  4. It does seem our medical system is all farged up in how we tend to the dying. Why do we fight and fight to keep them alive. There is a time to just let them go...

    And yes, why don't we all have more control over our living and dying? Seems perverse to me that we don't.

    My best to your friend.

  5. Kaye, I am not sure your comment is an opposing one. I think we owe the sick and dying our love and care. I do not begrudge any time I spent that way.
    But I also think we owe the dying as much comfort as we can give them. I do not believe that there is nobility or service to God in suffering just for the sake of suffering. And I would spare those I love that useless pain.

  6. Your fourth paragraph could have been written--though not as wonderfully--by me. And Mary G, your comments are thoughtful and so true. What a terrific post.

  7. I agree with every ounce of my being.

  8. oh yes. just today I was at a funeral, and we were talking about this very thing. modern medicine has done some wonderful things, for sure, but this prolonging of life after it really should have ended is not one of them. The emotional cost is high (not to mention the actual medical cost!)

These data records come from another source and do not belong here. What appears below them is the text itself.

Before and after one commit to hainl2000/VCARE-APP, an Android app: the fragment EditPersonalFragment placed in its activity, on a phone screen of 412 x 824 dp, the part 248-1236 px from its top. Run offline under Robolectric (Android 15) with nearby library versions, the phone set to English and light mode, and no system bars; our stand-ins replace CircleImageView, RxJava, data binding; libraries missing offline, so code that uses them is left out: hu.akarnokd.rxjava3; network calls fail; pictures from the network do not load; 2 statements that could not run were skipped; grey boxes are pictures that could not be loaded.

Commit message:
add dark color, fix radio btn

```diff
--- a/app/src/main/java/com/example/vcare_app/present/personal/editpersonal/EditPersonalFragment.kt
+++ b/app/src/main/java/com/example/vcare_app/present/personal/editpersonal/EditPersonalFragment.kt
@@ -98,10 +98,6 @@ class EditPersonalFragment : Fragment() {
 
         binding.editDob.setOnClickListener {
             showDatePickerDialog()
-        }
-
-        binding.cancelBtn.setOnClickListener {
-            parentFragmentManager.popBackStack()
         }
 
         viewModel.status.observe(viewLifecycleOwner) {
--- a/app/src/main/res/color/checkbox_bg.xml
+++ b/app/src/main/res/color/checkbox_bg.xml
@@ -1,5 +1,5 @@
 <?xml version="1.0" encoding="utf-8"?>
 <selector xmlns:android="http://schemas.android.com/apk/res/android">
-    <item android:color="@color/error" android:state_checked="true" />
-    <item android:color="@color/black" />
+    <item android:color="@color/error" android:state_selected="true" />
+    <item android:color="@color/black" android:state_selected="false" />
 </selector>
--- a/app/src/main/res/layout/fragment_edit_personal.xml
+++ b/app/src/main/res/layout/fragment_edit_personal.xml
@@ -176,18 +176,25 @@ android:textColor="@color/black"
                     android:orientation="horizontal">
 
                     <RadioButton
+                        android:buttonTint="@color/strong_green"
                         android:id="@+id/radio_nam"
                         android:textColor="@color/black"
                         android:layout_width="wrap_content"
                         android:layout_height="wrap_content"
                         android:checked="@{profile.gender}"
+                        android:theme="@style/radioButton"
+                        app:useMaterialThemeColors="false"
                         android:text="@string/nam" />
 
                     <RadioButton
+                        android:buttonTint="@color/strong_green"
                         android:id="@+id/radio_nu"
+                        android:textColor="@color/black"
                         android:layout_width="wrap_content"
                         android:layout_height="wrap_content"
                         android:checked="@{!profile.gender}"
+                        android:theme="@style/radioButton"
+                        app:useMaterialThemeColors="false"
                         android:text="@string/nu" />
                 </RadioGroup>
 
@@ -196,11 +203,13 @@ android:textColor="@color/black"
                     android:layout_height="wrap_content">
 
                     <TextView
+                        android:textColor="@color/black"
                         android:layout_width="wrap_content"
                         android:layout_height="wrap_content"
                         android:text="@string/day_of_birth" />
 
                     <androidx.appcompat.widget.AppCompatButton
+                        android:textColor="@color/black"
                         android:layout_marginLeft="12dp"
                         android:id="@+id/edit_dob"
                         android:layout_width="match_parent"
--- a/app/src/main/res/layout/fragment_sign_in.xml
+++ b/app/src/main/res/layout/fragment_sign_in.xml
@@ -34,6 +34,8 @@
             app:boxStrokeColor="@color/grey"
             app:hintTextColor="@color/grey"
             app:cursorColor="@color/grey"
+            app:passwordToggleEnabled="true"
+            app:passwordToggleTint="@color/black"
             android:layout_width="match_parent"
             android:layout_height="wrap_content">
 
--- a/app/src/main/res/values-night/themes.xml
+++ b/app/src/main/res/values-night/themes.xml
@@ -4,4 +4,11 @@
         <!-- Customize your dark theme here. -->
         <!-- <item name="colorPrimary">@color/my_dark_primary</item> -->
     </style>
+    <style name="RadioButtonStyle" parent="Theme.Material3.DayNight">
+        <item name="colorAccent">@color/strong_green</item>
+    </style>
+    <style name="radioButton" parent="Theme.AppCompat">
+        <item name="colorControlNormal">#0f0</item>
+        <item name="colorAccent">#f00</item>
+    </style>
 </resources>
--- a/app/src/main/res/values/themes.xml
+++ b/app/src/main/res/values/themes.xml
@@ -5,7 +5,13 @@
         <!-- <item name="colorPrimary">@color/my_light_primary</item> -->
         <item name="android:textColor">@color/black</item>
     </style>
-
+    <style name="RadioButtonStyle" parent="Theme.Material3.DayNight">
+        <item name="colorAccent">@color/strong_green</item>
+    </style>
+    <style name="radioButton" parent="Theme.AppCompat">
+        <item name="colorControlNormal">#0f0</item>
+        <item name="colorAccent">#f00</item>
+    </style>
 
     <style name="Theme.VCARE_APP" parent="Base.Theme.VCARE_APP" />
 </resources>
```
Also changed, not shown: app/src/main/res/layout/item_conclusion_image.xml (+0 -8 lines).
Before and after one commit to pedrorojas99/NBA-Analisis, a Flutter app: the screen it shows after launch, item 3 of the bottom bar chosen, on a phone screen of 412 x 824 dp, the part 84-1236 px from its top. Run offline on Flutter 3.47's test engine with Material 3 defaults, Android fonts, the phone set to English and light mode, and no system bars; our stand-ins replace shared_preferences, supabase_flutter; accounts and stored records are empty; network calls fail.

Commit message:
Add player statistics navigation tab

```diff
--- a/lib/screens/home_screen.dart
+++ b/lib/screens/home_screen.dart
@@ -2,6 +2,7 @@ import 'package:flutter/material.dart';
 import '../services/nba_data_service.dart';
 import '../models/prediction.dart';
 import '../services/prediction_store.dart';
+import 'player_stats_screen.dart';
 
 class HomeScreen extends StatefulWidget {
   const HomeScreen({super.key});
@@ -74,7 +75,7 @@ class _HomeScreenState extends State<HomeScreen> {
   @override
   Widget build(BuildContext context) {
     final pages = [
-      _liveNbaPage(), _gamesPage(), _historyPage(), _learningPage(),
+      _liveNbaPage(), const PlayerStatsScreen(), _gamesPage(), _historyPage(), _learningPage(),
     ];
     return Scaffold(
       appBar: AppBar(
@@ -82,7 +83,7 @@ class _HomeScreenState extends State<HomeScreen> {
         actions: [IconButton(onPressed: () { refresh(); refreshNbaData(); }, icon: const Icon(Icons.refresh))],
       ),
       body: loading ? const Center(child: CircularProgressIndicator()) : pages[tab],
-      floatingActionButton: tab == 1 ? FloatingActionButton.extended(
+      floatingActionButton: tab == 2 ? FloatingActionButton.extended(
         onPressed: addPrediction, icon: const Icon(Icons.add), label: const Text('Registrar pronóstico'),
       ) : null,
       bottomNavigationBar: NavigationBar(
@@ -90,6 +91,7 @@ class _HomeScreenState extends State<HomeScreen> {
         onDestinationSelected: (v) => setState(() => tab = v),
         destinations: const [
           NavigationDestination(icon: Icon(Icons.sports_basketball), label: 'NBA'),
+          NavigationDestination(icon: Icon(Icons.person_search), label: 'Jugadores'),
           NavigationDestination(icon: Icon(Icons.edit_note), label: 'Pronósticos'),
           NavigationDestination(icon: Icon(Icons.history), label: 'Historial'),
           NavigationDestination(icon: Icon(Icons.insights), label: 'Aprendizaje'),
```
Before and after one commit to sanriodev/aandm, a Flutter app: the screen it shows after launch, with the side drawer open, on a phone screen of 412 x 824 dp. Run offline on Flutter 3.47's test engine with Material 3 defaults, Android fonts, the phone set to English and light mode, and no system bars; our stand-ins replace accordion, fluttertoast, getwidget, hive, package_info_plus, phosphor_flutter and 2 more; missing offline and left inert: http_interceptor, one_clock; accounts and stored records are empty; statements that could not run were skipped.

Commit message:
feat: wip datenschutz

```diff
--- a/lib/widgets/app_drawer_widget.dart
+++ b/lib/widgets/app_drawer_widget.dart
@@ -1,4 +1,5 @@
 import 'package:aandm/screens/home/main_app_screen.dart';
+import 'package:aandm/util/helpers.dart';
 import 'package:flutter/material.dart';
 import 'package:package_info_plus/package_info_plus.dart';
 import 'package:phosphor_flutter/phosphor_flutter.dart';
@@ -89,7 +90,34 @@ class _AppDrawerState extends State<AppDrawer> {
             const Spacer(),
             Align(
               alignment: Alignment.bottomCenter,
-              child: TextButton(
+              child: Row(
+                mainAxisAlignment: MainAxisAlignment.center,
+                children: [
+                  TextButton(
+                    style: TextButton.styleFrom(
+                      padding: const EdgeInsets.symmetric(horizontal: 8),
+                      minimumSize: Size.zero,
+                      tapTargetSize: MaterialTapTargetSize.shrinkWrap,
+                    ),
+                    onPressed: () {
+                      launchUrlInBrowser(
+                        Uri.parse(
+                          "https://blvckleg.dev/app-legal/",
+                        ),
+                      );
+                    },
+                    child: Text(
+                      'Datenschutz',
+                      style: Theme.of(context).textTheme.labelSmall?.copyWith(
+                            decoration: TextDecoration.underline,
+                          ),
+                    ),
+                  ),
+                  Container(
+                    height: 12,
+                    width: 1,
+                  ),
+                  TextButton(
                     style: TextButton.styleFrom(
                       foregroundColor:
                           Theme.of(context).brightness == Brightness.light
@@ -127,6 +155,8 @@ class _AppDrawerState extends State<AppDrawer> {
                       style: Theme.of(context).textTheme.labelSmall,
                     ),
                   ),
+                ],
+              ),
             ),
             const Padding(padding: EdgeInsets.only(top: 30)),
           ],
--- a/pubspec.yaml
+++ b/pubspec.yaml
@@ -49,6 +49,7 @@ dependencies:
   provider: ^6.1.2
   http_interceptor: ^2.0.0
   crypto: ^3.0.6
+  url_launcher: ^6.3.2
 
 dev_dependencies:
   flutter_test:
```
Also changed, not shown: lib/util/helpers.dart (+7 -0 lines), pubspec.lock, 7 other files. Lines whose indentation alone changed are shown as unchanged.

  9. Another reader chiming in to agree. One of our Parliament members is campaigning for a change in the law as she herself has been diagnosed with Parkinson's disease. She has always been a formidable, feisty woman and I can quite understand that she wants her family to be allowed to remember her as such.